By Andrew Schmidt
Fairfield University is now accepting turkeys as students in an effort to increase campus diversity. President Nemec’s office released an official statement this morning, stating, “Turkeys have long been an important part of our campus family. It is time for them to become students as well.”
The widespread consensus on this is confusion, as turkeys already have de facto control of campus. All it takes is a single angry turkey to divert an entire path of students. Therefore, it is conceivable that the turkeys could take the dorms or any classroom they wish.
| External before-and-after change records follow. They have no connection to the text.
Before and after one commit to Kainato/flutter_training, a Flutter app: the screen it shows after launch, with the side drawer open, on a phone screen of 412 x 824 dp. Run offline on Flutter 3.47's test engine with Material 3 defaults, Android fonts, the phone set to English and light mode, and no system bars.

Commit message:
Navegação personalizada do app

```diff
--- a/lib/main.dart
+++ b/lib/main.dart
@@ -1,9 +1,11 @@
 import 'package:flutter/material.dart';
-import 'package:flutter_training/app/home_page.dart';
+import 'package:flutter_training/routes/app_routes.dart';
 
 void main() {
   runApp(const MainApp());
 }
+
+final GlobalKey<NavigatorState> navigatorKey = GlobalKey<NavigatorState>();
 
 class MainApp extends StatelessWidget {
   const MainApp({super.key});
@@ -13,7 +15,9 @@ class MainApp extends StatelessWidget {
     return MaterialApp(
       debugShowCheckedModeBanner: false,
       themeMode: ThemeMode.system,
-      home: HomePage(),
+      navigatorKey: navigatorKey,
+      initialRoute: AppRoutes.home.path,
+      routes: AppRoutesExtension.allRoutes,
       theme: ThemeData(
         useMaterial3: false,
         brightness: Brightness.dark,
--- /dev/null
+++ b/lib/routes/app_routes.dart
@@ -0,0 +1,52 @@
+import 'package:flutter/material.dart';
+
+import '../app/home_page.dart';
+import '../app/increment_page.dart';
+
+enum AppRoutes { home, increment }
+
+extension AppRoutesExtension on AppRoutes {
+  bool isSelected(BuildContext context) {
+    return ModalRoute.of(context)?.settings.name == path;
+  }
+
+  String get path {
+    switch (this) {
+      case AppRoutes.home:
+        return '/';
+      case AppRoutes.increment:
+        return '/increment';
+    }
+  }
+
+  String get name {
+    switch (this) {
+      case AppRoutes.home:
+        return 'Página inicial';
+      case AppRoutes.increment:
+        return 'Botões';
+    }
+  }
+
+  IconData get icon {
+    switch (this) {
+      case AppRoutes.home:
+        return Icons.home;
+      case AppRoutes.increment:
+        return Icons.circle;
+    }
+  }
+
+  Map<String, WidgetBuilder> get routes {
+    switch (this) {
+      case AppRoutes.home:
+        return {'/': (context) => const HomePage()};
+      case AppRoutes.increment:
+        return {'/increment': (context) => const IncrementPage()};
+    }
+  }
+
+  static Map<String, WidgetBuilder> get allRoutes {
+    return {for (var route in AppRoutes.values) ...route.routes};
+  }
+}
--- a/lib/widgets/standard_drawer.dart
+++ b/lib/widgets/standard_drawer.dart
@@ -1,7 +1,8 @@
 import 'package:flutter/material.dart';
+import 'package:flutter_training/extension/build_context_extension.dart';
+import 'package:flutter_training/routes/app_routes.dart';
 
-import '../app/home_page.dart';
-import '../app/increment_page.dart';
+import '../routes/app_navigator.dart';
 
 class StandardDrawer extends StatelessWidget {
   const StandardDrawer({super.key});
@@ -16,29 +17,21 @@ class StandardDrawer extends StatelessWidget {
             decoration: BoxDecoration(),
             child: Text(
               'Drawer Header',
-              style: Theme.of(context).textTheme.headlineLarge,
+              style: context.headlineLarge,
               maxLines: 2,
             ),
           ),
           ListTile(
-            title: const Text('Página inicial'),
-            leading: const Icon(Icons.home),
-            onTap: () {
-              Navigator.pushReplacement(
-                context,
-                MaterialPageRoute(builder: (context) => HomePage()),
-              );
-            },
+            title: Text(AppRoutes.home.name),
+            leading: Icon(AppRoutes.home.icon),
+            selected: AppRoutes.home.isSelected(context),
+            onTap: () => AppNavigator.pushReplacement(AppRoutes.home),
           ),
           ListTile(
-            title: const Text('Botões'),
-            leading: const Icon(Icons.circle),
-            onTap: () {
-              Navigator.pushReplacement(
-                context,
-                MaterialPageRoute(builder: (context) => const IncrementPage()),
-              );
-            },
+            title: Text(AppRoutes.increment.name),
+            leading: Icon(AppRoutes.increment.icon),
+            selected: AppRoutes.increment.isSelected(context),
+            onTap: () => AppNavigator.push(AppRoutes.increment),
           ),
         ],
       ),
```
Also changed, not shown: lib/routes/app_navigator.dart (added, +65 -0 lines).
“Who are we kidding?” said Jane Falstaff, ’20. “It would probably take just a handful of turkeys to completely disrupt a classroom by jumping around with their talons and gobbling, making learning impossible until we let them participate in class.”
Dr. Harriet Parker, ornithologist, was able to confirm this. “Due to advancements in transcendental logic and computerized turkey simulations, including a gobbles-per-second algorithm that I invented, we now can predict angry turkey behavior with a 99.8% degree of accuracy. It would take 4.183333 transcendental turkeys = X to take over a classroom.”
Upon investigating, it was confirmed that the turkeys have simply chosen not to take control this whole time.
“Just think – if 25 of us just charged into one of your buildings one day, is there anything you can do about it? No, there isn’t,” said Canisius Jim, local turkey. “Why would we want to live in the dorms, or go in the classrooms? It’s nicer outside, and we learn so much more. Just yesterday, I merely had to puff out my chest, gobble a little, and quickly waddle towards a pack of six students outside of Donnarumma, and they fled! I’m guessing by the time they circled around the building to the other entrance, they were already late for class. That’s the kind of learning experience you aren’t gonna get in a classroom.”
While Jim doesn’t think that the University’s attempt at diversity is fowl play, he does believe their efforts could be better spent elsewhere.
He said, “Turkeys have it great here. As far as diversity goes, Fairfield U should focus on animals that have traditionally felt excluded here – such as, say, geese, dogs, and human beings.”